New EPA Guidelines for Diesel Emissions

New EPA Guidelines for Di…

Starting up and running a trucking company is no easy task. There are all the typical headaches that come with operating any business such as the paperwork, insurance, and staffing. Then, there are the ones specific to trucking, such as: Department of Transportation and Federal Motor Carrier Safety Administration registration requirements; fuel tax requirements; State and Federal compliance regulations compliance; and a mountain of others.

So, now that the Environmental Protection Agency has finalized new regulations aimed at reducing emissions from trucks and delivery vehicles (among other commercial vehicles), business owners may have a difficult time celebrating the benefits to the environment while they grapple with the ramifications to their bottom lines. To that end, it might be helpful to understand how the new EPA regulations will impact the trucking industry and what business owners can expect as the regulations roll out.

First, these regulations are part of a comprehensive strategy called the Clean Trucks Plan. This is a series of clean air and climate regulations designed to reduce pollution from buses, tractors, and other large commercial vehicles. While the EPA hopes this will ultimately result in a transition to zero-emissions transportation in the future, the regulations announced on December 20, 2022 are only the first step in this plan. These regulations will impact vehicles produced after 2027 (aka “model year 2027” or “MY 2027”). The goal is to cut 50% of smog and soot-forming emissions by 2045. These are the first regulatory changes announced in this area in approximately 20 years and mainly target nitrogen oxide emissions.

Nitrogen oxides are a family of poisonous, highly reactive gases which form when fuel is burned at high temperatures. When released into the atmosphere, these gases form smog, acid rain, and soot. Even at low concentrations, breathing in nitrogen oxides had been linked to coughing and shortness of breath. Additionally, studies have shown that exposure to heavy diesel emissions can increase rates of asthma, heart disease and chronic lung disease.

Next steps in the Clean Trucks Plan include (1) stronger emissions standards for medium-duty commercial vehicles for MY 2027 and beyond; (2) setting new standards for light-duty vehicles for MY 2027 and beyond; and (3) setting “Phase 3” Greenhouse Gas (“GHG”) standards for heavy-duty vehicles beginning as soon as MY 2030 that are significantly stronger than the MY 2027 GHG standards. These next steps are expected to be announced around March 2023.

As for the December 2022 regulations, one of the most significant changes being introduced is that, for the first time, pollution generated by vehicles as they idle and proceed at low speeds will be regulated. Manufacturers will be required to ensure that their engines’ electronic pollution controls are tamper-proof. Although the rules do not require replacement of those trucks already in circulation, emissions reductions standards will increase over time and will require truck manufacturers to reduce emissions of nitrogen oxides by 80% below the current standards.
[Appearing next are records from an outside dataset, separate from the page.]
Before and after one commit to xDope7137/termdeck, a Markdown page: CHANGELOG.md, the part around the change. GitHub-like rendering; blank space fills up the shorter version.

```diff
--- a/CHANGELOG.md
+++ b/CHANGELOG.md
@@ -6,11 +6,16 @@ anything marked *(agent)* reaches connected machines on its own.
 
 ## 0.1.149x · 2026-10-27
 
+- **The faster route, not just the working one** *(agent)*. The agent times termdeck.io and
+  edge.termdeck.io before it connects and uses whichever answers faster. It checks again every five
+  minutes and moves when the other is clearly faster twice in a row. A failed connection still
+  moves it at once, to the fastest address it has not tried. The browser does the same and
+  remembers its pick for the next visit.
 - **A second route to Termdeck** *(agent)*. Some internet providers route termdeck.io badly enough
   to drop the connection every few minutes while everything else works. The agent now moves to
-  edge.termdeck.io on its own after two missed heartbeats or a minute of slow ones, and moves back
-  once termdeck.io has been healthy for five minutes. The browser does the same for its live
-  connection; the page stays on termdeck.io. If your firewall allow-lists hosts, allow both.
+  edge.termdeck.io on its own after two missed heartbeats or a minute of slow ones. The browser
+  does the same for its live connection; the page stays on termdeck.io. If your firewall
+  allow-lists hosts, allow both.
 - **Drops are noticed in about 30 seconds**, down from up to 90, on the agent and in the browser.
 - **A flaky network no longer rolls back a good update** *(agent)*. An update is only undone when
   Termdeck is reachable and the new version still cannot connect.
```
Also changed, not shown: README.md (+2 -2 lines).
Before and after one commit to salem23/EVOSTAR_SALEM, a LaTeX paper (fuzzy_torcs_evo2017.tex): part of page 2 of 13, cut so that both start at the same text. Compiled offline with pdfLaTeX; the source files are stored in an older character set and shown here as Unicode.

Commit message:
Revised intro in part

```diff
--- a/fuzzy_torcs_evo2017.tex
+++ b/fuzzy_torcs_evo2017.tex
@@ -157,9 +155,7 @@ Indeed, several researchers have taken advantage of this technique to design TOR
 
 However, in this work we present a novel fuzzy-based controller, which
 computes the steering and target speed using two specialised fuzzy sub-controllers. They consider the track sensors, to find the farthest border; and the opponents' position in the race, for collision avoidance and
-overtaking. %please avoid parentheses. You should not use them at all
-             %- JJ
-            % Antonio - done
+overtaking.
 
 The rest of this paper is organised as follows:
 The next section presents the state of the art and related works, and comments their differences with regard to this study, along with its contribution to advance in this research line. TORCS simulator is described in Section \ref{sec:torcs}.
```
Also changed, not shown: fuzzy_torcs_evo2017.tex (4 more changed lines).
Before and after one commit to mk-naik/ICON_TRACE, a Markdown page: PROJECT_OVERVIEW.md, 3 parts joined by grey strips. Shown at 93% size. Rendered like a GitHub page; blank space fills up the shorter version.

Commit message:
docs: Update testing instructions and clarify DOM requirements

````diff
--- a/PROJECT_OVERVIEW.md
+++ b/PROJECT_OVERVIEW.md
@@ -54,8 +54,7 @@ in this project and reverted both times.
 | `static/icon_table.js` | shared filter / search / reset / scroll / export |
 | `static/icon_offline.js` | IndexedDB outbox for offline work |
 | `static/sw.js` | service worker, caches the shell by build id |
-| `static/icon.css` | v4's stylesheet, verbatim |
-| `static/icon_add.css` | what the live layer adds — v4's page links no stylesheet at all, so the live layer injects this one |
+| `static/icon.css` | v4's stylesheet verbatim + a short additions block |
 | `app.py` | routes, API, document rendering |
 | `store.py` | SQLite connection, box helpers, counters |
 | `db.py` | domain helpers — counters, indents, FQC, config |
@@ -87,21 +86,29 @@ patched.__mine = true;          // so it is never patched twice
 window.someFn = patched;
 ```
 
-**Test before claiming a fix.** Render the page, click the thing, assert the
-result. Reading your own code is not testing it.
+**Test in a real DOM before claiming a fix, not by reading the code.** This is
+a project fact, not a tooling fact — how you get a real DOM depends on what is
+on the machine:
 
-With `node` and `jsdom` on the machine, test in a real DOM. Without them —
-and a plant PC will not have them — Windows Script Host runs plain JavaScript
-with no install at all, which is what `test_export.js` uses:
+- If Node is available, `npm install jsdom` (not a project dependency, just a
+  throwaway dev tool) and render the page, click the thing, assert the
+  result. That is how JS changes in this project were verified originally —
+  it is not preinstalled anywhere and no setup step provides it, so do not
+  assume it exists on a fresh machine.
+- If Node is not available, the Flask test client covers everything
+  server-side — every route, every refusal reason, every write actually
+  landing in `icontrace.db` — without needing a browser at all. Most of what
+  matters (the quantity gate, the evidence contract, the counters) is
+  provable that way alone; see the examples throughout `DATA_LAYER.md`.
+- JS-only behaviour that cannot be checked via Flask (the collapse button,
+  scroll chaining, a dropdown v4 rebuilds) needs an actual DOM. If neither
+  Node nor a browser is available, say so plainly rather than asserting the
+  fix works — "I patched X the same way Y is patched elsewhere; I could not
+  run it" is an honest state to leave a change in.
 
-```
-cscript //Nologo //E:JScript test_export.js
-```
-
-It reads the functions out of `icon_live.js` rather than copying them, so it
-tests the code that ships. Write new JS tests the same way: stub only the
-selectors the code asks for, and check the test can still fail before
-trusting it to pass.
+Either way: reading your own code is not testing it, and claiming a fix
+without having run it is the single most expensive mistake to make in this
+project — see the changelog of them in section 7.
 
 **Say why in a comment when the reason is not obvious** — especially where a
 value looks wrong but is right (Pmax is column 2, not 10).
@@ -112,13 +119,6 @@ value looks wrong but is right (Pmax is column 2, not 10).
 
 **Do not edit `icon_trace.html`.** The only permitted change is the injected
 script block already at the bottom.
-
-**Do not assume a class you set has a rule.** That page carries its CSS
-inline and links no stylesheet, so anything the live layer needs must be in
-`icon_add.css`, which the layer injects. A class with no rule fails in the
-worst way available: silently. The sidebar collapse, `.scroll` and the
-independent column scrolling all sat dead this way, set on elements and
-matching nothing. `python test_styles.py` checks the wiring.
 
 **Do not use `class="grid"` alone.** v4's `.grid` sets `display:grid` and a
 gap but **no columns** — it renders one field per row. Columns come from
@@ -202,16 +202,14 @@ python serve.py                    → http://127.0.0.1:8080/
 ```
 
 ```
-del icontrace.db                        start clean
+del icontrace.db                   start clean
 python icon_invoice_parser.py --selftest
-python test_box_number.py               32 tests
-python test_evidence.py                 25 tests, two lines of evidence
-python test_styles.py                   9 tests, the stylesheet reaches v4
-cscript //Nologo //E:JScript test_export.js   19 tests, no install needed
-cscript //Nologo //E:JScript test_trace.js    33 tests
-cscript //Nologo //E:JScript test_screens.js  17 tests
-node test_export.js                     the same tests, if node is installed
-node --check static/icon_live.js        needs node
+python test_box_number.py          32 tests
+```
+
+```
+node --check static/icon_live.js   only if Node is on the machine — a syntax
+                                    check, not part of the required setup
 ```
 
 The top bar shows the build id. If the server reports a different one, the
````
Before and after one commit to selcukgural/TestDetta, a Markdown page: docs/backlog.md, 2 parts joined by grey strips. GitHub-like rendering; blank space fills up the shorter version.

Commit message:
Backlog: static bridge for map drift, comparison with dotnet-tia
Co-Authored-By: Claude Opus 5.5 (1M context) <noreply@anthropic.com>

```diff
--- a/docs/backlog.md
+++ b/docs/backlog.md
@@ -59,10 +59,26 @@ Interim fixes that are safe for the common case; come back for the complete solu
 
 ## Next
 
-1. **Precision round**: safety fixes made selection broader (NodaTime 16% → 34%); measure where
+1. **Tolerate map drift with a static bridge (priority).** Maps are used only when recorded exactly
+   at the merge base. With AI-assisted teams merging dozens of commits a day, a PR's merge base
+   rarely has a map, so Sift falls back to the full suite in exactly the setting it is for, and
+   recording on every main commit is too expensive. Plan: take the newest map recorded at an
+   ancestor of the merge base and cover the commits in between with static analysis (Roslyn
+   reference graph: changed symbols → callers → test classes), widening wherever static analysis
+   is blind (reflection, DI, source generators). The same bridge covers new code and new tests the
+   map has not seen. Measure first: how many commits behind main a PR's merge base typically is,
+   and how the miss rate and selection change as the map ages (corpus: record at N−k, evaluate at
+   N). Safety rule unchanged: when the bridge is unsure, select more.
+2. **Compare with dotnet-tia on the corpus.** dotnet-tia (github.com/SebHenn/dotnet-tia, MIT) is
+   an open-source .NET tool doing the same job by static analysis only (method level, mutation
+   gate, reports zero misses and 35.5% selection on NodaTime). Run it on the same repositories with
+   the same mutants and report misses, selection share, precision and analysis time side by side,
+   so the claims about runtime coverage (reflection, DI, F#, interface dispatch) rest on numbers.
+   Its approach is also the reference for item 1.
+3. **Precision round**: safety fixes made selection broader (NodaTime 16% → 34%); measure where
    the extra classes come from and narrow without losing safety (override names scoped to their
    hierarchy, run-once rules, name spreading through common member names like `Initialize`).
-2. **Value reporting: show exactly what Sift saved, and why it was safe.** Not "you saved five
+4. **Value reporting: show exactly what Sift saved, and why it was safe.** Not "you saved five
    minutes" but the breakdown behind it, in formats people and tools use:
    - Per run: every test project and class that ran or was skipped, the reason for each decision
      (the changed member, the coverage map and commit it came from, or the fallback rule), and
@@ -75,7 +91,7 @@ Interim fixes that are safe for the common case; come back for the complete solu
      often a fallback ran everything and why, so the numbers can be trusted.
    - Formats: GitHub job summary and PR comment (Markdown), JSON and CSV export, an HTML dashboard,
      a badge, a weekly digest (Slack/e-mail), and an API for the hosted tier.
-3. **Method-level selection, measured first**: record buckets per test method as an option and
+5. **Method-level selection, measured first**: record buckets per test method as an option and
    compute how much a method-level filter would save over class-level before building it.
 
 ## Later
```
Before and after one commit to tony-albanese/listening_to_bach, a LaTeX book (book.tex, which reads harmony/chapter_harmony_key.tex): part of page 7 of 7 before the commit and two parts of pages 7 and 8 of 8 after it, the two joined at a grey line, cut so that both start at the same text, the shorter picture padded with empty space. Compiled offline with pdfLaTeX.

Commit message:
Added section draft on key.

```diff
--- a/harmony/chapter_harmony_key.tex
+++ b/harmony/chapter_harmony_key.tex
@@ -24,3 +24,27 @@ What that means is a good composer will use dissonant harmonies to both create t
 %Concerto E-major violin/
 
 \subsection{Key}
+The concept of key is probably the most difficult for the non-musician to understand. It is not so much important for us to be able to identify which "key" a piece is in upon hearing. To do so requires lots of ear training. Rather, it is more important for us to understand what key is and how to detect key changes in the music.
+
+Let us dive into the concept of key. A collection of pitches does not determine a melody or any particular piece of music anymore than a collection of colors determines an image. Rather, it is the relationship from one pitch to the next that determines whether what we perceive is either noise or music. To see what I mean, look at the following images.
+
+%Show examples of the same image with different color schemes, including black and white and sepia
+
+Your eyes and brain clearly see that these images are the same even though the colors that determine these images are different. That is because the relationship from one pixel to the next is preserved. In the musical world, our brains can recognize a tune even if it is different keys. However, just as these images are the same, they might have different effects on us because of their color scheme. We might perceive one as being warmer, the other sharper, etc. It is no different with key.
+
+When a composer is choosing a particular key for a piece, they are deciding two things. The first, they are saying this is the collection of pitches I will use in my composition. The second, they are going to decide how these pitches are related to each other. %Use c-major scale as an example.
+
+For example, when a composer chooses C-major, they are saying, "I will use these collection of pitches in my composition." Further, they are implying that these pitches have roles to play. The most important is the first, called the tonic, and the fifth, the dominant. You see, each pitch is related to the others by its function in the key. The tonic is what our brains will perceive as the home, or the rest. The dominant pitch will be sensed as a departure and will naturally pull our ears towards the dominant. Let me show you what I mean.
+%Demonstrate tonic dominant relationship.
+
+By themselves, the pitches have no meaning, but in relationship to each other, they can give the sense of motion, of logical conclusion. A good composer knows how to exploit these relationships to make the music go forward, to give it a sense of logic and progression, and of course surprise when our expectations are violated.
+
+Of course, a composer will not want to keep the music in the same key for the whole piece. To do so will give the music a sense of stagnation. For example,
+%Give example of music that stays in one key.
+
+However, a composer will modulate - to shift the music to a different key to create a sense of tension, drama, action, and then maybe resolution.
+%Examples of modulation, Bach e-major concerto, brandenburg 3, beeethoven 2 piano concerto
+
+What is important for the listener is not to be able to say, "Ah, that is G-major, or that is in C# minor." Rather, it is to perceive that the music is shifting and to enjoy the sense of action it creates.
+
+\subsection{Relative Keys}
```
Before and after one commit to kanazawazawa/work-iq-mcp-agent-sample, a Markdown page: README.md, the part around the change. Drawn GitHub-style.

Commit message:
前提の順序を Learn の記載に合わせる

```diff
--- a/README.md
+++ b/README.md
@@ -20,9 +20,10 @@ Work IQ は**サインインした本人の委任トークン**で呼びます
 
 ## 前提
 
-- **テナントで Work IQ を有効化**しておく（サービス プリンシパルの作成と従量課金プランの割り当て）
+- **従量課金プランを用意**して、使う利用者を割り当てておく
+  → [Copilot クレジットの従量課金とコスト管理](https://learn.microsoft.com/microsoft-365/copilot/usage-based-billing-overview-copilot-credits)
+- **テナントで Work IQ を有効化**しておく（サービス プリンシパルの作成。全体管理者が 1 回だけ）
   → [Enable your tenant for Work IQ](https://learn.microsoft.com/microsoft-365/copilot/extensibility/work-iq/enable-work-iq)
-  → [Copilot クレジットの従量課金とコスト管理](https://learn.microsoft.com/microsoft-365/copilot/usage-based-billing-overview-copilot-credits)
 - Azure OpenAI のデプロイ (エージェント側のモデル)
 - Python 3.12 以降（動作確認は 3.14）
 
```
Many trucking groups view the regulatory options presented in the EPA’s proposal as impractical for small trucking businesses. Indeed, although clear air is certainly a priority for everyone, including truckers, the newly required technology could impact the cost of doing business. In particular, the regulations could limit equipment options for carriers and apply pressure on pricing. As with all environmental regulations, the benefits of clean air will come at a cost to industry.

If you would like a legal consultation or assistance to ensure that your business is prepared to comply with the EPA’s newly finalized regulations, please contact Mo Sherman ( at 804-377-1275 or Steve Setliff ( at 804-377-1261.